By Brandi Makuski
Court security was heightened on Friday as a Plover man who beat his girlfriend nearly to death was sentenced to prison.
Jason Hyatt, 36, remained in handcuffs during his Nov. 4 hearing, which lasted over two hours. He spoke at length before being sentenced to 11 years in prison, and seven years on extended supervision, by Judge Thomas Eagon.
“I’d like you know to me,” Hyatt said to Eagon. “I have trouble making coherent statements and staying on task.”
Hyatt and his lawyer, Brian Severson, took turns Friday refuting several elements of the pre-sentencing report, also arguing against prison time, saying he would be better served in a substance abuse treatment program because most of his problems stemmed from alcohol abuse.
Hyatt’s father, Robert, spoke on his son’s behalf, saying the victim knew how to “push Jason’s buttons”, but adding his son had a “good person inside him”.
The victim in this case, Jennifer Lin Nilsen, also spoke during the hearing. She previously shared her story with the City Times last October.

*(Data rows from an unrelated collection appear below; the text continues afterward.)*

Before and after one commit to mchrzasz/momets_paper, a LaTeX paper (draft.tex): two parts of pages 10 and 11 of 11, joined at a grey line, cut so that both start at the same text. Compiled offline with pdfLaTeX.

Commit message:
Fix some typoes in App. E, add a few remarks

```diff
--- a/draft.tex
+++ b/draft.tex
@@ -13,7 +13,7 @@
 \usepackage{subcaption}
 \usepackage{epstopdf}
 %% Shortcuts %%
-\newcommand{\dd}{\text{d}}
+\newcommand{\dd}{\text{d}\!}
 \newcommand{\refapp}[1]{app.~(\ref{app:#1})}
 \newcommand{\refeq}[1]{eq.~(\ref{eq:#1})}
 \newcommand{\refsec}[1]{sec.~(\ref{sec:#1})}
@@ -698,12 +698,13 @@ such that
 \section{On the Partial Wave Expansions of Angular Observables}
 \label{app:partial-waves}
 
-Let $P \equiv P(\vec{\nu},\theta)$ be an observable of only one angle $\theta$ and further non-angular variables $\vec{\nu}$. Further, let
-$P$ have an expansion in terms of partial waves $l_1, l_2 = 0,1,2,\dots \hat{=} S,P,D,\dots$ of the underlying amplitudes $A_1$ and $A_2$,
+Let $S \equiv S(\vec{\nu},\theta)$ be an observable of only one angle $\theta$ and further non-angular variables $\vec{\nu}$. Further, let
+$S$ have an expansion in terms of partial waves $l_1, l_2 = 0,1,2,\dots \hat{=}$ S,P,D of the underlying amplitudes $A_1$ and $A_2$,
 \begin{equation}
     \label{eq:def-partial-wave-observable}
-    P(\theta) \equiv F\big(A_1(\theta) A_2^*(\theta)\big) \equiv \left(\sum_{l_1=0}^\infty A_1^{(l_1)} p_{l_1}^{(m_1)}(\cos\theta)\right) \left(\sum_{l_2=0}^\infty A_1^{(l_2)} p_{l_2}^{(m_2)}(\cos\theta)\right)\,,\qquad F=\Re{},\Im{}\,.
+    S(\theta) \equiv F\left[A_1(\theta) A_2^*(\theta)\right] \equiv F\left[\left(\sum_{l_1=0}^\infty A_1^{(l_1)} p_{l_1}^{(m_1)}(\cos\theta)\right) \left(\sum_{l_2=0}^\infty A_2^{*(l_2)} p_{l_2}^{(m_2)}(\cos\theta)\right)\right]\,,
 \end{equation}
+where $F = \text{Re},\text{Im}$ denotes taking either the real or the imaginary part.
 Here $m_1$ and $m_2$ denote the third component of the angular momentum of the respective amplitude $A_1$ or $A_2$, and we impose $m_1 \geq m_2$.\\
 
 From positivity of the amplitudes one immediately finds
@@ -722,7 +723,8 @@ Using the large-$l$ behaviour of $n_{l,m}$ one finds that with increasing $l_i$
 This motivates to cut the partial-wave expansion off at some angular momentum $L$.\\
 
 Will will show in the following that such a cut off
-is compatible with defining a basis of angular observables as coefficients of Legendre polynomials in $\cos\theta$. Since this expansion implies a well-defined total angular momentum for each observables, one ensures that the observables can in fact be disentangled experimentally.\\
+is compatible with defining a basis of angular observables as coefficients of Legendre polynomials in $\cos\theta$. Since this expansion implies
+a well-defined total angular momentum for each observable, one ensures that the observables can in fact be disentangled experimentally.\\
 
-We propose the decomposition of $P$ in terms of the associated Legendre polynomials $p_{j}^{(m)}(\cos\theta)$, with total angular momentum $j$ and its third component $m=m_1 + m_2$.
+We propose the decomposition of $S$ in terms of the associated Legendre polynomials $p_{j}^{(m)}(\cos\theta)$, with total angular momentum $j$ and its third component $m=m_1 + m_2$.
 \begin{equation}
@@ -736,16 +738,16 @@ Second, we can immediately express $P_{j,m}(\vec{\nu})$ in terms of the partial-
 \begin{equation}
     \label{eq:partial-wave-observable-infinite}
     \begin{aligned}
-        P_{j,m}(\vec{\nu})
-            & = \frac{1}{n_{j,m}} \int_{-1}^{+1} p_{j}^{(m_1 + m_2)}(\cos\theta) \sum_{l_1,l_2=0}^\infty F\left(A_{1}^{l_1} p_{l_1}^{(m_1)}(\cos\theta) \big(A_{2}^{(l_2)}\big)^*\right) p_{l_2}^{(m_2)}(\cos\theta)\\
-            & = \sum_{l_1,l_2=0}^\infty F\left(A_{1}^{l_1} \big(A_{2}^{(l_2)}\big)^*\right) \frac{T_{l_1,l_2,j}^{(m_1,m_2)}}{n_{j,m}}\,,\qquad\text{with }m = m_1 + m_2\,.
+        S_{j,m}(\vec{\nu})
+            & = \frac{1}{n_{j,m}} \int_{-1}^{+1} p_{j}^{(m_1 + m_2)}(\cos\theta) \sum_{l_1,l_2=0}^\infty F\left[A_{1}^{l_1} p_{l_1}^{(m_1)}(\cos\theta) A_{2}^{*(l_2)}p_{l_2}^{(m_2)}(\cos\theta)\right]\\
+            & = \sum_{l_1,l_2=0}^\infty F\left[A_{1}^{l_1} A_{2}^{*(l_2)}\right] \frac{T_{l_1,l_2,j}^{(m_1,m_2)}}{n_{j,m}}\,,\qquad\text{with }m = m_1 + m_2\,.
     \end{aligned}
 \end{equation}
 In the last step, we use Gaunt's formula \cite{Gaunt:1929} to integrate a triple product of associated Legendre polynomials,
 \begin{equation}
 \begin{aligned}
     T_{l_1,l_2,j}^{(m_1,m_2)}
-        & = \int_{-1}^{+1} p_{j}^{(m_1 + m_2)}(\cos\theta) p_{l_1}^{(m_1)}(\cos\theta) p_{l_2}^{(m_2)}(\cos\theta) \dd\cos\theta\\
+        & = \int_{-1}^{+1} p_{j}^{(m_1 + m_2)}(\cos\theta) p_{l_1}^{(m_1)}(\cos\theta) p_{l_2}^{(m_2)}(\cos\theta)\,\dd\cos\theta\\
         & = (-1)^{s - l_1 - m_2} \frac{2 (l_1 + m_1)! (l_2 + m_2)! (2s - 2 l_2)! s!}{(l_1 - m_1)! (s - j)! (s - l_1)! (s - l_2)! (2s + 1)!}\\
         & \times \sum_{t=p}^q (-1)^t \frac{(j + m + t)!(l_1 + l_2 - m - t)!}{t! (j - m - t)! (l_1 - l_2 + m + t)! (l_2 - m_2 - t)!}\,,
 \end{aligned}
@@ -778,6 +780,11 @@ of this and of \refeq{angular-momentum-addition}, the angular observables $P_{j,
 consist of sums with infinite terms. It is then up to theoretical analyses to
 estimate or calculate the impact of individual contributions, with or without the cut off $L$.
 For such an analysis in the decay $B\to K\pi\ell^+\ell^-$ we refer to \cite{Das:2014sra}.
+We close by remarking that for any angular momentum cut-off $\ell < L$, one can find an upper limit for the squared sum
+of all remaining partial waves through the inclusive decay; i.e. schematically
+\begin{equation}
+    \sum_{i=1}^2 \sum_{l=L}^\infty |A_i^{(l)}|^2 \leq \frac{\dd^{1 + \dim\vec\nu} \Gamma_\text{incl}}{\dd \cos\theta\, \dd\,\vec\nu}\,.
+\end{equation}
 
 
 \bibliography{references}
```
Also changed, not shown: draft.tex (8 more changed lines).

“I don’t even know exactly what to say at this point, but to let the court know, on the record, the impact this has on my life, the lives of my family and my four kids,” Nilsen said, who also provided a written victim impact statement to the court. “This being drawn out over 37 months has affected us greatly and we’ve been unable to heal. We deal with healing from this everyday. There might not be a physical body to bury because of this incident, but there are definitely five people that [sic] died that day.”
Hyatt was arrested in October of 2013 after beating Nilsen with a baseball bat, then attempting to drug her before holding her captive over a course of about seven hours in their Plover home. Hyatt has denied ever using a bat, and during the pre-sentence investigation he referred to her as a “serial victim”.
Assistant District Attorney David Knaapen told Eagon he found it “interesting” that Hyatt’s father would choose to blame the victim. When Knaapen pointed out it was Jason Hyatt himself who admitted to provoking the victim in his pre-sentencing interview, Robert Hyatt quickly stood up in the gallery and attempted to approach his son, but received a stern warning from deputies in the room and returned to his seat.
“The defendant has managed to provide information or made comments minimizing what he has done, and lays the majority of the blame on the victim,” Knaapen said. “I found particularly offensive his comment where he referred to her as a ‘serial victim’ and that nothing she said could be believed.”
Hyatt’s case has experienced several delays, due in part to his having gone through no fewer than seven lawyers since being arrest for the crime three years ago. He previously had reached a plea deal with Knaapen, pleading no contest last Oct. to second-degree recklessly endangering safety, false imprisonment and bail jumping. The charges of attempted first-degree intentional homicide, intimidating a victim and aggravated battery were dismissed.
“I have to say, after reviewing the facts as described in the pre-sentence investigation, this had to be one of the most brutal, savage and prolonged attacks that the court has seen in it’s years on the bench,” Eagon said.